What needs to be done
From the material below, copy every line in which the word "your" occurs.

Recorded data
—————
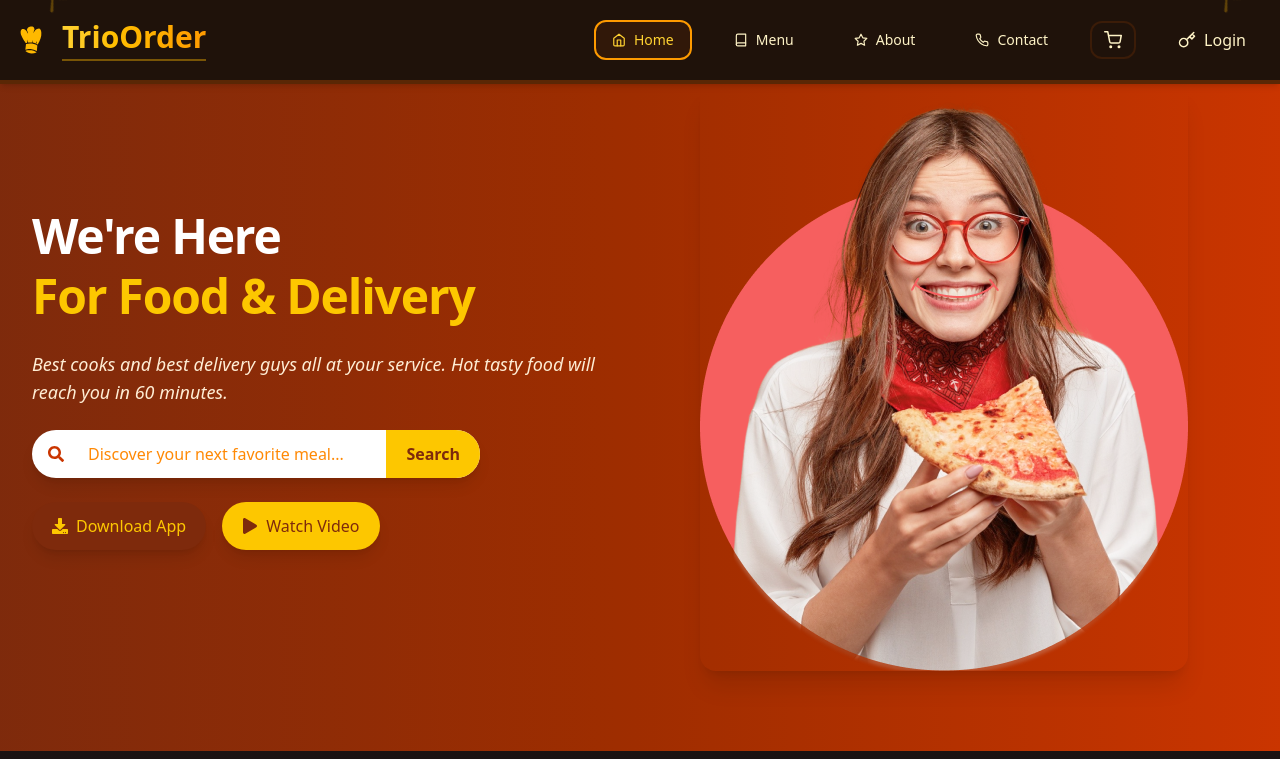
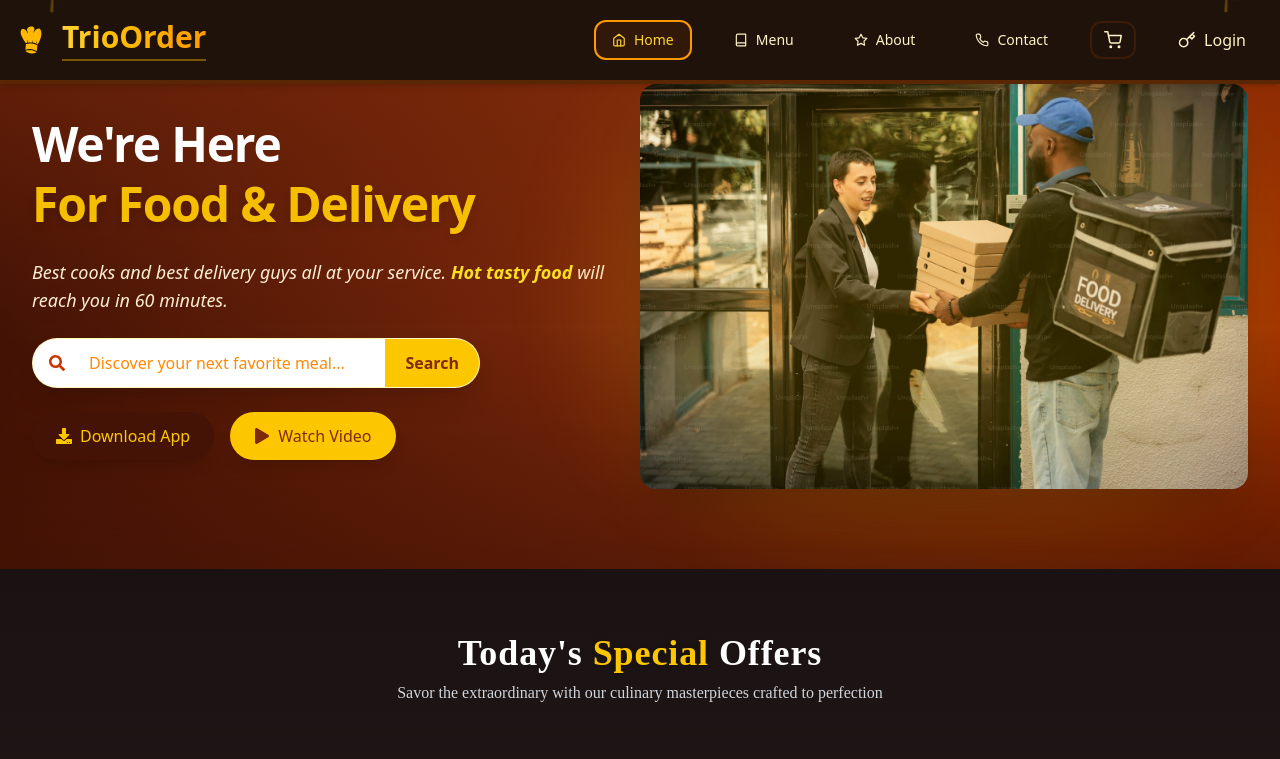
Before and after one commit to SUBEDIparas0414/food--app, a React (Vite) app: page / in a window 1280 px wide. Shown: the top 759 px of the page. Built offline with nearby package versions, Linux system fonts and the light colour scheme.

Commit message:
add new photo and new animation in home page

```diff
--- a/src/App.jsx
+++ b/src/App.jsx
@@ -7,7 +7,7 @@ import Menu from "./pages/Menu/Menu";
 import Cart from "./pages/Cart/Cart";
 import Login from "./components/Login/Login";
 import SignUP from "./components/SignUp/SignUP";
-
+import PrivateRoute from "./components/PrivateRoute/PrivateRoute";
 
 const App = () => {
   return (
@@ -17,10 +17,17 @@ const App = () => {
       <Route path="/about" element={<AboutPage />} />
 
       <Route path="/menu" element={<Menu />} />
-      <Route path="/cart" element={<Cart />} />
+
       <Route path="/login" element={<Home />} />
-      <Route path="/signup" element={<SignUP/>}/>
-
+      <Route path="/signup" element={<SignUP />} />
+      <Route
+        path="/cart"
+        element={
+          <PrivateRoute>
+            <Cart />
+          </PrivateRoute>
+        }
+      />
     </Routes>
   );
 };
--- a/src/assets/dummydata.js
+++ b/src/assets/dummydata.js
@@ -20,7 +20,7 @@ import MasalaDosa from "./MasalaDosa.png";
 import PaneerTikka from "./PannerTikka.png";
 import PalakPaneer from "./PalakPaneer.png";
 
-import BannerImage from "./BannerImage.png";
+import BannerImage from "./BannerImage.jpg";
 import Image1 from "./Image1.png";
 import Image2 from "./Image2.png";
 import Image3 from "./Image3.png";
--- a/src/components/Banner/Banner.jsx
+++ b/src/components/Banner/Banner.jsx
@@ -13,23 +13,29 @@ const Banner = () => {
   };
 
   return (
-    <div className="relative overflow-hidden bg-gradient-to-r from-orange-900 via-orange-800 to-orange-700 text-white pb-20 px-4 sm:px-8">
+    <div className="relative overflow-hidden bg-gradient-to-r from-orange-950 via-orange-900 to-orange-800 text-white pb-20 px-4 sm:px-8">
+      {/* Decorative glowing gradient */}
+      <div className="absolute inset-0 bg-gradient-to-t from-orange-950/70 via-transparent to-orange-900/50 animate-pulse"></div>
+
       <div className="max-w-7xl mx-auto flex flex-col md:flex-row items-center justify-between relative z-10">
 
         {/* Left Section */}
         <div className="flex-1 text-center md:text-left space-y-6 mt-10 md:mt-0">
           <h1 className="text-4xl sm:text-5xl font-extrabold leading-tight tracking-tight">
             We're Here <br />
-            <span className="text-yellow-400">For Food & Delivery</span>
+            <span className="text-yellow-400 animate-pulse drop-shadow-lg">
+              For Food & Delivery
+            </span>
           </h1>
-          <p className="text-orange-100 text-lg italic">
-            Best cooks and best delivery guys all at your service. Hot tasty food will reach you in 60 minutes.
+          <p className="text-orange-100 text-lg italic max-w-xl mx-auto md:mx-0">
+            Best cooks and best delivery guys all at your service.
+            <span className="text-yellow-300 font-semibold"> Hot tasty food</span> will reach you in 60 minutes.
           </p>
 
           {/* Search Bar */}
           <form
             onSubmit={handleSearch}
-            className="flex items-center bg-white rounded-full overflow-hidden max-w-md mx-auto md:mx-0 shadow-lg"
+            className="flex items-center bg-white rounded-full overflow-hidden max-w-md mx-auto md:mx-0 shadow-xl border border-yellow-300/30"
           >
             <div className="px-4 py-3 text-orange-700">
               <FaSearch />
@@ -39,7 +45,7 @@ const Banner = () => {
               value={searchQuery}
               onChange={(e) => setSearchQuery(e.target.value)}
               placeholder="Discover your next favorite meal..."
-              className="flex-grow py-3 px-2 text-orange-800 placeholder-orange-400 focus:outline-none focus:ring-2 focus:ring-yellow-300 transition-all"
+              className="flex-grow py-3 px-2 text-orange-800 placeholder-orange-400 focus:outline-none focus:ring-2 focus:ring-yellow-400 transition-all"
             />
             <button
               type="submit"
@@ -51,13 +57,13 @@ const Banner = () => {
 
           {/* Action Buttons */}
           <div className="flex flex-wrap gap-4 justify-center md:justify-start mt-6">
-            <button className="flex items-center gap-2 bg-orange-900 hover:bg-orange-800 text-yellow-400 px-5 py-3 rounded-full shadow-lg transition-transform transform hover:scale-105">
+            <button className="flex items-center gap-2 bg-orange-950 hover:bg-orange-900 text-yellow-400 px-6 py-3 rounded-full shadow-lg transition-transform transform hover:scale-105">
               <FaDownload />
               <span>Download App</span>
             </button>
             <button
               onClick={() => setShowVideo(true)}
-              className="flex items-center gap-2 bg-yellow-400 hover:bg-yellow-500 text-orange-900 px-5 py-3 rounded-full shadow-lg transition-all hover:brightness-110"
+              className="flex items-center gap-2 bg-yellow-400 hover:bg-yellow-500 text-orange-900 px-6 py-3 rounded-full shadow-lg transition-all hover:scale-105"
             >
               <FaPlay />
               <span>Watch Video</span>
@@ -65,13 +71,17 @@ const Banner = () => {
           </div>
         </div>
 
-        {/* Right Section */}
+        {/* Right Section (Image with floating animation) */}
         <div className="flex-1 relative mt-10 md:mt-0 min-h-[300px] sm:min-h-[400px] flex justify-center items-center">
-          <img
-            src={bannerImage}
-            alt="Banner"
-            className="max-w-full max-h-full object-contain rounded-2xl shadow-xl"
-          />
+          <div className="relative">
+            {/* Soft glowing background */}
+            <div className="absolute -inset-6 bg-yellow-400/20 rounded-full blur-3xl animate-pulse"></div>
+            <img
+              src={bannerImage}
+              alt="Banner"
+              className="max-w-full max-h-full object-contain rounded-2xl shadow-2xl transform hover:scale-105 transition-transform duration-500 animate-float"
+            />
+          </div>
         </div>
       </div>
 
@@ -81,12 +91,12 @@ const Banner = () => {
           <div className="absolute top-6 right-6 z-50">
             <button
               onClick={() => setShowVideo(false)}
-              className="text-white text-2xl bg-black bg-opacity-50 hover:bg-opacity-70 rounded-full p-2"
+              className="text-white text-2xl bg-black bg-opacity-50 hover:bg-opacity-70 rounded-full p-2 transition"
             >
               <FaTimes />
             </button>
           </div>
-          <div className="w-full max-w-4xl mx-auto relative z-40">
+          <div className="w-full max-w-4xl mx-auto relative z-40 animate-fadeIn">
             <video
               controls
               autoPlay
--- /dev/null
+++ b/src/components/PrivateRoute/PrivateRoute.jsx
@@ -0,0 +1,8 @@
+import React from "react";
+import {Navigate} from 'react-router-dom'
+
+const PrivateRoute = ({children}) => {
+    const isAuthenticated = Boolean(localStorage.getItem('loginData'));
+    return isAuthenticated ? children : <Navigate to ='/login' replace />;
+}
+export default PrivateRoute;
```
Also changed, not shown: src/assets/BannerImage.jpg (added), src/assets/BannerImage.png (deleted).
—————
Answer
-            Best cooks and best delivery guys all at your service. Hot tasty food will reach you in 60 minutes.
+            Best cooks and best delivery guys all at your service.
               placeholder="Discover your next favorite meal..."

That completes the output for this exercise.